Extracted material:

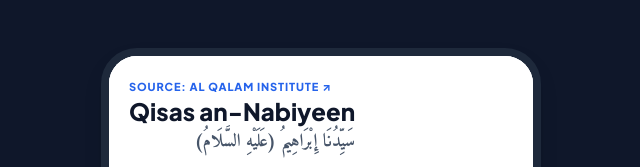
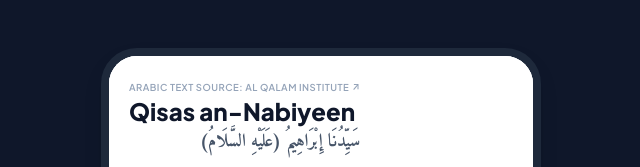
Before and after one commit to karimmdm/qisas_app, a Vue app: page / in a window 1280 px wide. Shown: the top 167 px of the page, without its empty margins (319-959 px from the left). Built offline with nearby package versions, Linux system fonts and the light colour scheme; a web font is replaced by a local one.

Commit message:
style: make Arabic text source attribution subtle and grayed out

```diff
--- a/src/components/TableOfContents.vue
+++ b/src/components/TableOfContents.vue
@@ -10,7 +10,7 @@
             rel="noopener noreferrer"
             class="badge-kicker"
           >
-            <span>Source: Al Qalam Institute</span>
+            <span>Arabic Text Source: Al Qalam Institute</span>
             <span class="kicker-arrow">&nearr;</span>
           </a>
           <h1 class="header-title">Qisas an-Nabiyeen</h1>
@@ -174,25 +174,25 @@ const overallPercent = computed(() => {
 }
 
 .badge-kicker {
-  font-size: 11px;
-  font-weight: 800;
-  letter-spacing: 0.08em;
+  font-size: 9.5px;
+  font-weight: 600;
+  letter-spacing: 0.05em;
   text-transform: uppercase;
-  color: var(--color-primary);
+  color: var(--color-text-light);
   display: inline-flex;
   align-items: center;
   gap: 3px;
   text-decoration: none;
-  transition: opacity 0.15s ease, color 0.15s ease;
+  transition: color 0.15s ease;
 }
 
 .badge-kicker:hover {
+  color: var(--color-text-muted);
   text-decoration: underline;
-  opacity: 0.85;
 }
 
 .kicker-arrow {
-  font-size: 11px;
+  font-size: 9.5px;
   line-height: 1;
 }
 
```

Work task: All lines above must be repeated exactly, and the pictures must be omitted.

Your response:
Before and after one commit to karimmdm/qisas_app, a Vue app: page / in a window 1280 px wide. Shown: the top 167 px of the page, without its empty margins (319-959 px from the left). Built offline with nearby package versions, Linux system fonts and the light colour scheme; a web font is replaced by a local one.

Commit message:
style: make Arabic text source attribution subtle and grayed out

```diff
--- a/src/components/TableOfContents.vue
+++ b/src/components/TableOfContents.vue
@@ -10,7 +10,7 @@
             rel="noopener noreferrer"
             class="badge-kicker"
           >
-            <span>Source: Al Qalam Institute</span>
+            <span>Arabic Text Source: Al Qalam Institute</span>
             <span class="kicker-arrow">&nearr;</span>
           </a>
           <h1 class="header-title">Qisas an-Nabiyeen</h1>
@@ -174,25 +174,25 @@ const overallPercent = computed(() => {
 }
 
 .badge-kicker {
-  font-size: 11px;
-  font-weight: 800;
-  letter-spacing: 0.08em;
+  font-size: 9.5px;
+  font-weight: 600;
+  letter-spacing: 0.05em;
   text-transform: uppercase;
-  color: var(--color-primary);
+  color: var(--color-text-light);
   display: inline-flex;
   align-items: center;
   gap: 3px;
   text-decoration: none;
-  transition: opacity 0.15s ease, color 0.15s ease;
+  transition: color 0.15s ease;
 }
 
 .badge-kicker:hover {
+  color: var(--color-text-muted);
   text-decoration: underline;
-  opacity: 0.85;
 }
 
 .kicker-arrow {
-  font-size: 11px;
+  font-size: 9.5px;
   line-height: 1;
 }
 
```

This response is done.